Prompt: From the data, return each line holding the word "CampsiteDetail".

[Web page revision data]
· · · · · · ·

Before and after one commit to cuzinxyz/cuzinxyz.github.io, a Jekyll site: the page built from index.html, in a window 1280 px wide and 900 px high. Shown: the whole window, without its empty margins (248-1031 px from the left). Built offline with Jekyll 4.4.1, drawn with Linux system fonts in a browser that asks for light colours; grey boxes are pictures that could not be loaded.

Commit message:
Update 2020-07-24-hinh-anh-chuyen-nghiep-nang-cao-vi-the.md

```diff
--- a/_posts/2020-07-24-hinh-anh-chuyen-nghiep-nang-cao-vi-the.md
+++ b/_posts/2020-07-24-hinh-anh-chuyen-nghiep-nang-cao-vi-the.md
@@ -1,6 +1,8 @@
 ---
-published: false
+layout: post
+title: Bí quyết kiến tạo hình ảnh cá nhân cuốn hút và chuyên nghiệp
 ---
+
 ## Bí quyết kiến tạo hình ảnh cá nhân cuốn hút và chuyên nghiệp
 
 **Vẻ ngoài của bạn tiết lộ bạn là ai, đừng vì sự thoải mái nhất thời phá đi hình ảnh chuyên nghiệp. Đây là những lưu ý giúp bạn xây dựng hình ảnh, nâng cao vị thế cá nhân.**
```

· · · · · · ·

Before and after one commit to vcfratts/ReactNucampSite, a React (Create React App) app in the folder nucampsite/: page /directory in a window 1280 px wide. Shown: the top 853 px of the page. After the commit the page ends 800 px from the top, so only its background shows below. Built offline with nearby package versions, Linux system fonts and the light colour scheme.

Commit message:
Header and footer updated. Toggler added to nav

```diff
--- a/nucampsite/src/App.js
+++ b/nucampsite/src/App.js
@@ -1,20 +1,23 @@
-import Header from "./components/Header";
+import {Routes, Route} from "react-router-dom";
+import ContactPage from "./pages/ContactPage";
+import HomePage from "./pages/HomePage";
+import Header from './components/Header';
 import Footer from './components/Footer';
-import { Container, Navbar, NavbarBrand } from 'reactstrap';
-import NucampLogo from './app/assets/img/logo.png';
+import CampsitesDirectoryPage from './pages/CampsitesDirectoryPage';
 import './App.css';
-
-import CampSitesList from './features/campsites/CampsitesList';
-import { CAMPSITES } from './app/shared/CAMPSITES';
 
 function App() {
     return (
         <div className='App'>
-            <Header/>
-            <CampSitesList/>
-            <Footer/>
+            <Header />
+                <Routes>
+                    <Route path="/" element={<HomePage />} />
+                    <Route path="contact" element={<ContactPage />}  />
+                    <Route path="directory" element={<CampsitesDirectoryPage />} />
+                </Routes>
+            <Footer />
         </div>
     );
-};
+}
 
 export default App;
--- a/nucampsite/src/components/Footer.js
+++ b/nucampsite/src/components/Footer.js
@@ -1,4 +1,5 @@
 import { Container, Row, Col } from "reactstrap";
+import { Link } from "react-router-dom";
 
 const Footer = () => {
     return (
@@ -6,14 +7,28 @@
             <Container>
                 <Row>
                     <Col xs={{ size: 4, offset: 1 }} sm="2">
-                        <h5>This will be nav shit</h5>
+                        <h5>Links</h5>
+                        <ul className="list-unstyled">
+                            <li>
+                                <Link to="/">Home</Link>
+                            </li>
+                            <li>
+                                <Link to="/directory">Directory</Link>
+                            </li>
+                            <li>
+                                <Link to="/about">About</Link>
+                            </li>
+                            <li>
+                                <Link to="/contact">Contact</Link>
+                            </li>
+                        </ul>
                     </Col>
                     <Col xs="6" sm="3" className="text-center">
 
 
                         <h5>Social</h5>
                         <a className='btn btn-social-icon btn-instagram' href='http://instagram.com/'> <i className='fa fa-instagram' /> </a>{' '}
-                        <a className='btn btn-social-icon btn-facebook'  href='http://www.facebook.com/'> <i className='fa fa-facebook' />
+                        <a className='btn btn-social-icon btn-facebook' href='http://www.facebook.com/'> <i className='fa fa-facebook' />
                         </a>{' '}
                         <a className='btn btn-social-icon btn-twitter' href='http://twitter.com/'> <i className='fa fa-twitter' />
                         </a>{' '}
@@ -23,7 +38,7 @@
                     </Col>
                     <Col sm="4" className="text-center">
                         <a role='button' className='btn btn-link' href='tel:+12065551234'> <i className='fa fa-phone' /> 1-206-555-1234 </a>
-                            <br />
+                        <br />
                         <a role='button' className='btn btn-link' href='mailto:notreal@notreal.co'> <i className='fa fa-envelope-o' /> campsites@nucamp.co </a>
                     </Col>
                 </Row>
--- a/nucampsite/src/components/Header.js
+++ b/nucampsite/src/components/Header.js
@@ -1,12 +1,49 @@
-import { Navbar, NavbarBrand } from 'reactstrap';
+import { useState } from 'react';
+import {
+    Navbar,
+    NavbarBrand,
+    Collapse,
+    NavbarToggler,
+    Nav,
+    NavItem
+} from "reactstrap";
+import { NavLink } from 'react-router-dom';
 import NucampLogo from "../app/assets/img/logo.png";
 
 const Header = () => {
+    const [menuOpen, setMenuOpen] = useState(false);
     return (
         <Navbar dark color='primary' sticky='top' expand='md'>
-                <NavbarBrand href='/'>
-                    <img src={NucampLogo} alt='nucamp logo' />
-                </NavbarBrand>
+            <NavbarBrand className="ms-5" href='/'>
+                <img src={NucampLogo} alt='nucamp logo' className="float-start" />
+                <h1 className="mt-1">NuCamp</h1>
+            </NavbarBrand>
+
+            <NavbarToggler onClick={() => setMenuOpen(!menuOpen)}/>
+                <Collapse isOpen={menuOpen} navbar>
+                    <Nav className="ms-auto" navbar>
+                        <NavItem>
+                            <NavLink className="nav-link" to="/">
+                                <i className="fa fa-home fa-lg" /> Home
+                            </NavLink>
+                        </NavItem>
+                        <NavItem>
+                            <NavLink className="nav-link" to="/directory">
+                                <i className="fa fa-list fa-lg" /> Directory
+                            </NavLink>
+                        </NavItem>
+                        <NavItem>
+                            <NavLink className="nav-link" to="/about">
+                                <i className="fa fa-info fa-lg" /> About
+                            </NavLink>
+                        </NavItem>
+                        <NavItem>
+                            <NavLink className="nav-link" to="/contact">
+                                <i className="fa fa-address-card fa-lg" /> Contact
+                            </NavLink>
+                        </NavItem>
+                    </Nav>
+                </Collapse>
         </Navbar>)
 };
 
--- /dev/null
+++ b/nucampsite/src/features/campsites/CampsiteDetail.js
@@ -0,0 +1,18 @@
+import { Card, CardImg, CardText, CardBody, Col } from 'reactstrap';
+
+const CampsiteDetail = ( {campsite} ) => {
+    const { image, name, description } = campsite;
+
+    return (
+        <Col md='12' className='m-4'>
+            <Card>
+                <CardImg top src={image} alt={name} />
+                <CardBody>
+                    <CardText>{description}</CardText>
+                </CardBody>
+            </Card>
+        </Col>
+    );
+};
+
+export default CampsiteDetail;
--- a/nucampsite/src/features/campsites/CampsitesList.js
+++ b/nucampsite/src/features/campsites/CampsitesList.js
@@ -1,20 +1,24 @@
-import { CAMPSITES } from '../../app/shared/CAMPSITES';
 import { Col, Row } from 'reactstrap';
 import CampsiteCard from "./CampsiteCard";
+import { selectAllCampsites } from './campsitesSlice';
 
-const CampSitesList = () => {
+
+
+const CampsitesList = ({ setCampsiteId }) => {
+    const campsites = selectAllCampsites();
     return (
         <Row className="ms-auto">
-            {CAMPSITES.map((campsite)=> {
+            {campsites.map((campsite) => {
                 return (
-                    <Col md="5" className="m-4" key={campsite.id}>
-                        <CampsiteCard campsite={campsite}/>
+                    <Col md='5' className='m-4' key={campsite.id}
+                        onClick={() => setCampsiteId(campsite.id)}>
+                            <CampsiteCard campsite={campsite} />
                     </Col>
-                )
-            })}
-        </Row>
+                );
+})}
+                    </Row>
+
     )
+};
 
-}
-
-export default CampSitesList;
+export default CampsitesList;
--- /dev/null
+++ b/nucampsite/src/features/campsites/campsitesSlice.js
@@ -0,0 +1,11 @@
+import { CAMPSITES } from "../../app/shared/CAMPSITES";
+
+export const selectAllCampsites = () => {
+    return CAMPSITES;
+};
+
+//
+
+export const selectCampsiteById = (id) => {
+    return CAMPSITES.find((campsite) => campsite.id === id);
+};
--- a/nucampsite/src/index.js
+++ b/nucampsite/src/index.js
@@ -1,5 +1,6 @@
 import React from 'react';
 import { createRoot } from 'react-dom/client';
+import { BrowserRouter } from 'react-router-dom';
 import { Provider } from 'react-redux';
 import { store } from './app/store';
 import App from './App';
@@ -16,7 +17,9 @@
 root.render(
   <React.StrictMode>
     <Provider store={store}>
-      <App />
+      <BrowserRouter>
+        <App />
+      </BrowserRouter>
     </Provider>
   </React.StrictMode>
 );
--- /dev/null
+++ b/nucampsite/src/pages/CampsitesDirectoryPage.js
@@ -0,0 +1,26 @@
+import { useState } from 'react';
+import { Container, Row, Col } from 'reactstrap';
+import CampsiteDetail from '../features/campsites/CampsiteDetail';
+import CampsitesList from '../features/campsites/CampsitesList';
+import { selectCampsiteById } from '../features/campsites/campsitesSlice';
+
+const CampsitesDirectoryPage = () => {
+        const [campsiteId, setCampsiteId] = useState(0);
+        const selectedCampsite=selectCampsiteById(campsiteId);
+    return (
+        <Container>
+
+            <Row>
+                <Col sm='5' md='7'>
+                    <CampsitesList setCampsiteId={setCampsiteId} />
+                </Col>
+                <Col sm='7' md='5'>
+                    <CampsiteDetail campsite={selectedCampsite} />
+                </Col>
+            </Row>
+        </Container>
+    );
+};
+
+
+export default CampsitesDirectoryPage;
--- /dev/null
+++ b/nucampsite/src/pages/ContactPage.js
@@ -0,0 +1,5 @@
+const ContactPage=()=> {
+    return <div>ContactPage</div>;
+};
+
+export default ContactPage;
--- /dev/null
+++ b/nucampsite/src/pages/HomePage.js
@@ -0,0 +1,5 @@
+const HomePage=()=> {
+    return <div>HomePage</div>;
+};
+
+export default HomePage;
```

· · · · · · ·

Written solution:
+++ b/nucampsite/src/features/campsites/CampsiteDetail.js
+const CampsiteDetail = ( {campsite} ) => {
+export default CampsiteDetail;
+import CampsiteDetail from '../features/campsites/CampsiteDetail';
+                    <CampsiteDetail campsite={selectedCampsite} />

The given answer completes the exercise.